- The data -
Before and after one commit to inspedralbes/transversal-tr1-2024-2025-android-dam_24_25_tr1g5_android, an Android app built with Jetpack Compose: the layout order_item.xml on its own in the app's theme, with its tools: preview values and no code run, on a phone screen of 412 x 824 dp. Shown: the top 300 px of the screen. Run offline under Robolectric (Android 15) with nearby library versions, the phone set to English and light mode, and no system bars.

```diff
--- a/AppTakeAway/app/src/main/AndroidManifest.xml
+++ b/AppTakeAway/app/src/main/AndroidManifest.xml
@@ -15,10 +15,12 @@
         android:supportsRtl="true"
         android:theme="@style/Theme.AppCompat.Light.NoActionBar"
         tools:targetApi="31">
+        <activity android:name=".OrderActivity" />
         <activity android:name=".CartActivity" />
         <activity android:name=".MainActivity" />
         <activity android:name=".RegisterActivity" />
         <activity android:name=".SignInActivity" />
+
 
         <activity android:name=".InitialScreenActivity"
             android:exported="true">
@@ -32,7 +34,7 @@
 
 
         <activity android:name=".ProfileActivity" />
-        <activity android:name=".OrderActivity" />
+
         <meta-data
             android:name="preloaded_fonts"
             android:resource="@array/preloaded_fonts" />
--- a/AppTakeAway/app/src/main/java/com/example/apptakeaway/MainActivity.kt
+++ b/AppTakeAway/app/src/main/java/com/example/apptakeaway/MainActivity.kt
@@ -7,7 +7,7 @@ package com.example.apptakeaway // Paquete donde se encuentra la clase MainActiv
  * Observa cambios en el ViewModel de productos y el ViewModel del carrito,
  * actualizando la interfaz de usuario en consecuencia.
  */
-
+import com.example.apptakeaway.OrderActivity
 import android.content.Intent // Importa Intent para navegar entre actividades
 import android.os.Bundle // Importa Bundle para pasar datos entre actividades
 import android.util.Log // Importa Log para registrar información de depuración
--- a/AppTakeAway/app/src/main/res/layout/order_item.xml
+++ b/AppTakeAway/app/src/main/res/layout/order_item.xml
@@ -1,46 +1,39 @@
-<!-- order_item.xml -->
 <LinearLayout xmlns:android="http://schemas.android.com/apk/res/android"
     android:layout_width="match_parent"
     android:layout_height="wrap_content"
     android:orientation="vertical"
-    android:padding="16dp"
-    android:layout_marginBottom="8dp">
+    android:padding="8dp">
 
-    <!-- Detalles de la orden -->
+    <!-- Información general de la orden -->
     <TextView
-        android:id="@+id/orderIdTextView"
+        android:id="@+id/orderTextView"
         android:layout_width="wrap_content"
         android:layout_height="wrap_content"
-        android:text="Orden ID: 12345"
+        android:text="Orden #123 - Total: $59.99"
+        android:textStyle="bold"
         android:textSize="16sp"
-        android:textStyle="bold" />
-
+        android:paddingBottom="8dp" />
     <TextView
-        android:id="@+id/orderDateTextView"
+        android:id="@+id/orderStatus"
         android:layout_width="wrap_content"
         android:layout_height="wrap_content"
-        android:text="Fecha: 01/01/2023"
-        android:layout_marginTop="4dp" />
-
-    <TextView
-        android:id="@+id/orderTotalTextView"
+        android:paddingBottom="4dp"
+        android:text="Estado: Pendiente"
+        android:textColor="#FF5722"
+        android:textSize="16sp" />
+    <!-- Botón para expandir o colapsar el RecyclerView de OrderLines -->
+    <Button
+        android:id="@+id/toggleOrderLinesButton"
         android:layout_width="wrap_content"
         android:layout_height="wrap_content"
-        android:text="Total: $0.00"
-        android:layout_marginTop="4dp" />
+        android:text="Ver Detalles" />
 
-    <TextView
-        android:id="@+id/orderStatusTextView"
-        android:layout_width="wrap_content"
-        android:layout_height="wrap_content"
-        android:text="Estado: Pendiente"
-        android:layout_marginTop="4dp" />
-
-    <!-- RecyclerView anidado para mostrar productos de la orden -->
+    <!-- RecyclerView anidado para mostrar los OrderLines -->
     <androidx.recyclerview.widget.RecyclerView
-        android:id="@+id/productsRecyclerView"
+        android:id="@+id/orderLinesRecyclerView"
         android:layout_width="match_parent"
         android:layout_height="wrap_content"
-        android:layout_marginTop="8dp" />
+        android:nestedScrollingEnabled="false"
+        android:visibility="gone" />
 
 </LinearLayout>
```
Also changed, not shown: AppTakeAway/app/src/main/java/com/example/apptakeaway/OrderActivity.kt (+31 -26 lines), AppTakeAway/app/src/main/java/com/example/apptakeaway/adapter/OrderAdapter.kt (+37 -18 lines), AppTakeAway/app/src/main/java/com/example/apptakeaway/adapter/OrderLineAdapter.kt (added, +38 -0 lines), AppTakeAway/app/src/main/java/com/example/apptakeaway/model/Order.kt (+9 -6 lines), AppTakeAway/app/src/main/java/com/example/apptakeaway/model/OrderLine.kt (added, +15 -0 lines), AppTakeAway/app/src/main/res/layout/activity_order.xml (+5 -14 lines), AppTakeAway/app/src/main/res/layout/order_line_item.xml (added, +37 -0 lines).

- Task goal -
Go through the listing above and list every line that has the word "tools".

- Task result -
Before and after one commit to inspedralbes/transversal-tr1-2024-2025-android-dam_24_25_tr1g5_android, an Android app built with Jetpack Compose: the layout order_item.xml on its own in the app's theme, with its tools: preview values and no code run, on a phone screen of 412 x 824 dp. Shown: the top 300 px of the screen. Run offline under Robolectric (Android 15) with nearby library versions, the phone set to English and light mode, and no system bars.
         tools:targetApi="31">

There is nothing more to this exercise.